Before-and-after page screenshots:
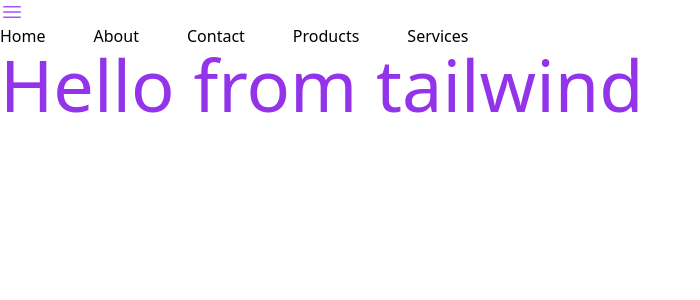
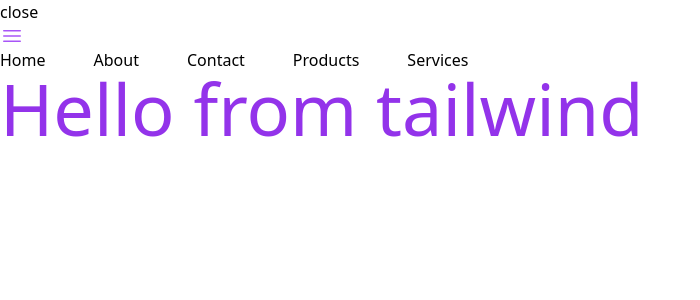
Before and after one commit to dg1223/react-price-list-cards, a React (Vite) app: page / in a window 1280 px wide. Shown: the top 300 px of the page, without its empty margins (0-700 px from the left). Built offline with nearby package versions, Linux system fonts and the light colour scheme.

Commit message:
navbar state

```diff
--- a/src/components/Navbar/Navbar.jsx
+++ b/src/components/Navbar/Navbar.jsx
@@ -1,6 +1,6 @@
 import React, { useState } from "react";
 import Link from "../Link/Link";
-import { BeakerIcon, Bars3Icon } from "@heroicons/react/24/solid";
+import { Bars3Icon, XMarkIcon } from "@heroicons/react/24/solid";
 
 const Navbar = () => {
   const routes = [
@@ -16,6 +16,7 @@
   return (
     <nav>
       <div onClick={() => setOpen(!open)}>
+        <span>{open === true ? "open" : "close"}</span>
         <Bars3Icon className="h-6 w-6 text-purple-500" />
       </div>
       <ul className="md:flex">
```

*What you are asked to do*:
If an entry holds a picture, leave the picture out and repeat the rest exactly.

*Answer below*:
Before and after one commit to dg1223/react-price-list-cards, a React (Vite) app: page / in a window 1280 px wide. Shown: the top 300 px of the page, without its empty margins (0-700 px from the left). Built offline with nearby package versions, Linux system fonts and the light colour scheme.

Commit message:
navbar state

```diff
--- a/src/components/Navbar/Navbar.jsx
+++ b/src/components/Navbar/Navbar.jsx
@@ -1,6 +1,6 @@
 import React, { useState } from "react";
 import Link from "../Link/Link";
-import { BeakerIcon, Bars3Icon } from "@heroicons/react/24/solid";
+import { Bars3Icon, XMarkIcon } from "@heroicons/react/24/solid";
 
 const Navbar = () => {
   const routes = [
@@ -16,6 +16,7 @@
   return (
     <nav>
       <div onClick={() => setOpen(!open)}>
+        <span>{open === true ? "open" : "close"}</span>
         <Bars3Icon className="h-6 w-6 text-purple-500" />
       </div>
       <ul className="md:flex">
```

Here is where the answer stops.